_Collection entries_
********************
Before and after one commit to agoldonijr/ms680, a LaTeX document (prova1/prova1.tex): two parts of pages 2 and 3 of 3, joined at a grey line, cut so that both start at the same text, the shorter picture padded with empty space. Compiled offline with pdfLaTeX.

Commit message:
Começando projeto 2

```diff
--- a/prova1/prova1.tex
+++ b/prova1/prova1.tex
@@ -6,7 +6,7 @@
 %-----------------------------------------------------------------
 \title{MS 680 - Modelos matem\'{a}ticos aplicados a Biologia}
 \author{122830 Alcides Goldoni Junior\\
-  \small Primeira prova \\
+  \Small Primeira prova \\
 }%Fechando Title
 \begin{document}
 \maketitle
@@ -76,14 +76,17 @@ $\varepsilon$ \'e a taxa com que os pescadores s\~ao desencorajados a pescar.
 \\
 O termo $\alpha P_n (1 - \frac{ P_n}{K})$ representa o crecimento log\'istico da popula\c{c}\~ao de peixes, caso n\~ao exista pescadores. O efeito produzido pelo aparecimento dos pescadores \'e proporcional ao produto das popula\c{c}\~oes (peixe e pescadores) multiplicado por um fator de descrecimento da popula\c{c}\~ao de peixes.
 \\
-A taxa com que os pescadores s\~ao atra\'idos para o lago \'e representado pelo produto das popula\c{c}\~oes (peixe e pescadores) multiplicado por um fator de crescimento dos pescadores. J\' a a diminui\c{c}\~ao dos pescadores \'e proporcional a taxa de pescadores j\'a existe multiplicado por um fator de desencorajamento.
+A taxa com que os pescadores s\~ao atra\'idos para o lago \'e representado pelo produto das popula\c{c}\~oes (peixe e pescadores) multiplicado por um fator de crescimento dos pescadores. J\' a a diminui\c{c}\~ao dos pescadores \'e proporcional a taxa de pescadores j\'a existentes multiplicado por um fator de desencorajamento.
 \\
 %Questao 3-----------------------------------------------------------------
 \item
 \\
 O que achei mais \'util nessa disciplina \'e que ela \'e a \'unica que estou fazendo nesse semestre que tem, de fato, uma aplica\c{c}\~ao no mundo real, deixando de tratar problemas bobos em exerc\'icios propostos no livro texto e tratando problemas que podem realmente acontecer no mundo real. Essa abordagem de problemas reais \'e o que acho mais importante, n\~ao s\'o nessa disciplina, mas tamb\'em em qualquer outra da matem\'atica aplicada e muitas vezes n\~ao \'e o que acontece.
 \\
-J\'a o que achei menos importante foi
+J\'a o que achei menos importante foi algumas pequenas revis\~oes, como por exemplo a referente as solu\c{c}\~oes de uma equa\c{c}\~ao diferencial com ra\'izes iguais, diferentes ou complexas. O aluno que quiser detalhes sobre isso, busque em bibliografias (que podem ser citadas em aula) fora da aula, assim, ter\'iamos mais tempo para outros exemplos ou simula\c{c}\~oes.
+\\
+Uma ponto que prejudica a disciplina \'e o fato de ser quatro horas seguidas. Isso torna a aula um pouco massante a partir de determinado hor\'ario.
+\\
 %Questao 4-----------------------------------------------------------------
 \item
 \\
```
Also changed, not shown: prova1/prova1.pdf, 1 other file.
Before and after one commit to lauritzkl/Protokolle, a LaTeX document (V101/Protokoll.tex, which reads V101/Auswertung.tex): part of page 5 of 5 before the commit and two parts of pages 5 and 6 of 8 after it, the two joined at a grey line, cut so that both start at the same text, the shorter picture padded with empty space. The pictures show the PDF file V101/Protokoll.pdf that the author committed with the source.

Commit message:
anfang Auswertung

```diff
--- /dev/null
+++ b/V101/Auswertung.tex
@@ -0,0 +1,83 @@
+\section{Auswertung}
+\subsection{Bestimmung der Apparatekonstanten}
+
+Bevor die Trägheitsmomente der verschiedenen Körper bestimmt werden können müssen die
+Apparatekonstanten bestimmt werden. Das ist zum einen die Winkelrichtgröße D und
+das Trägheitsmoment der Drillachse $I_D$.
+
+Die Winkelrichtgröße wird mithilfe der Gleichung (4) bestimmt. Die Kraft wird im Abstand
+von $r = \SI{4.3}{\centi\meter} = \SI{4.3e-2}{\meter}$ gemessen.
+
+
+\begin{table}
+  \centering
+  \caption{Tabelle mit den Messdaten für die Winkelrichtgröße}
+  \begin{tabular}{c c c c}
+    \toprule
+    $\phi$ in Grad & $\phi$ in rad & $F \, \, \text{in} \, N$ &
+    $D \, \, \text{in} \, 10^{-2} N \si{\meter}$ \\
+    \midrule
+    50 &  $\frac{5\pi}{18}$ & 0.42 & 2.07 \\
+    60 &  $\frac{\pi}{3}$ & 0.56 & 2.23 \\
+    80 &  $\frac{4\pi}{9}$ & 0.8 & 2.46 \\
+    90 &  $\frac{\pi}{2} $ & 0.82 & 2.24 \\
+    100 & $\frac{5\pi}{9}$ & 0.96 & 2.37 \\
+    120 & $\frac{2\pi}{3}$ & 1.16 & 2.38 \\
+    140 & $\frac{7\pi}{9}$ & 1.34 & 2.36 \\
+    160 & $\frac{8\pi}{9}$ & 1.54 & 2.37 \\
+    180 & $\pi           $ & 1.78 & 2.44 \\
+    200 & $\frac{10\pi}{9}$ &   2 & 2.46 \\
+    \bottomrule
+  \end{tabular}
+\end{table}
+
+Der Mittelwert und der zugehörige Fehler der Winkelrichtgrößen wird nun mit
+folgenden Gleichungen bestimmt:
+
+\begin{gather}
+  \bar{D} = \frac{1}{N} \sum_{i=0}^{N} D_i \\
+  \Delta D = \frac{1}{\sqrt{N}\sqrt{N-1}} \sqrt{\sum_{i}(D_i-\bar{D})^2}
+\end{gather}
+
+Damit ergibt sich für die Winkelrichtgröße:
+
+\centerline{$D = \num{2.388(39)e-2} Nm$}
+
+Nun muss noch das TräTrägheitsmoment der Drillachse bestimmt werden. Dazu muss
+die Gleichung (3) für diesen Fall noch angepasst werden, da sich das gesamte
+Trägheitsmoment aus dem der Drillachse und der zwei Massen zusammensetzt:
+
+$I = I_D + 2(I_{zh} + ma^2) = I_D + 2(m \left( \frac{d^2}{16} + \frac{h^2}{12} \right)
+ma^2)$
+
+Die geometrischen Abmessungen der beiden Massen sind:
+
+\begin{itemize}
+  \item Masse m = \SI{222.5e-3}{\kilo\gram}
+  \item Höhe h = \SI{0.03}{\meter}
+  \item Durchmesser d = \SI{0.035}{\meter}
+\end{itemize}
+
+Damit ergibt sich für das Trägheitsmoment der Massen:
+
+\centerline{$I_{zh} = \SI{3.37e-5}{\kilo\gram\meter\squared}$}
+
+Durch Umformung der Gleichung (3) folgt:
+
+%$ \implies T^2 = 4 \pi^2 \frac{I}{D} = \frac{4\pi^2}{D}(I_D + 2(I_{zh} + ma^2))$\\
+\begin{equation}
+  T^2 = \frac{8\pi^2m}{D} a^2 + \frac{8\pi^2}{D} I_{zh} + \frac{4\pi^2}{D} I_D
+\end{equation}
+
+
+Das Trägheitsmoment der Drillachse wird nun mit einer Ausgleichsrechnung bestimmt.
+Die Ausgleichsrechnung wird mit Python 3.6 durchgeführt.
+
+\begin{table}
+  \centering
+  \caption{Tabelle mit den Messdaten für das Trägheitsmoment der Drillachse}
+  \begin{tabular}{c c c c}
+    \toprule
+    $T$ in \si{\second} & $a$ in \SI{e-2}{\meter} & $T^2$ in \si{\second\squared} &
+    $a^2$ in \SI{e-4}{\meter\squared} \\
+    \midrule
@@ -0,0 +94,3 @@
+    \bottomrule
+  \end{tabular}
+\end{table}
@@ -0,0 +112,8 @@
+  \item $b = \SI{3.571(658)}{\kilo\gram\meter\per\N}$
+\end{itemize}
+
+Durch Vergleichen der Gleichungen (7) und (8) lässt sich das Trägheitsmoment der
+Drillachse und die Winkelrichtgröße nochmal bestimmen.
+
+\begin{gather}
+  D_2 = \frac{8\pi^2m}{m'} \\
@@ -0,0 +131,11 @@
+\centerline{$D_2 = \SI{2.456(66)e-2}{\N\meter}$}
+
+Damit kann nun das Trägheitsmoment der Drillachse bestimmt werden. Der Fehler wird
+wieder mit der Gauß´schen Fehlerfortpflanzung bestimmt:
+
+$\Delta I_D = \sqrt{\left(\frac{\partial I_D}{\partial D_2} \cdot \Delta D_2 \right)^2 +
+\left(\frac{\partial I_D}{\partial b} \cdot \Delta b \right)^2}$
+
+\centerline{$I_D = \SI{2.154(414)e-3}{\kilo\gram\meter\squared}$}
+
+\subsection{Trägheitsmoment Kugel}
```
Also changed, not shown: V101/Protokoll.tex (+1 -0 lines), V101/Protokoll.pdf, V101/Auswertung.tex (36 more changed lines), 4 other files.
********************
_Assigned task_
Search the entries above for the word "Massen", and copy every line where it occurs.

_Written answer_
+Trägheitsmoment aus dem der Drillachse und der zwei Massen zusammensetzt:
+Die geometrischen Abmessungen der beiden Massen sind:
+Damit ergibt sich für das Trägheitsmoment der Massen:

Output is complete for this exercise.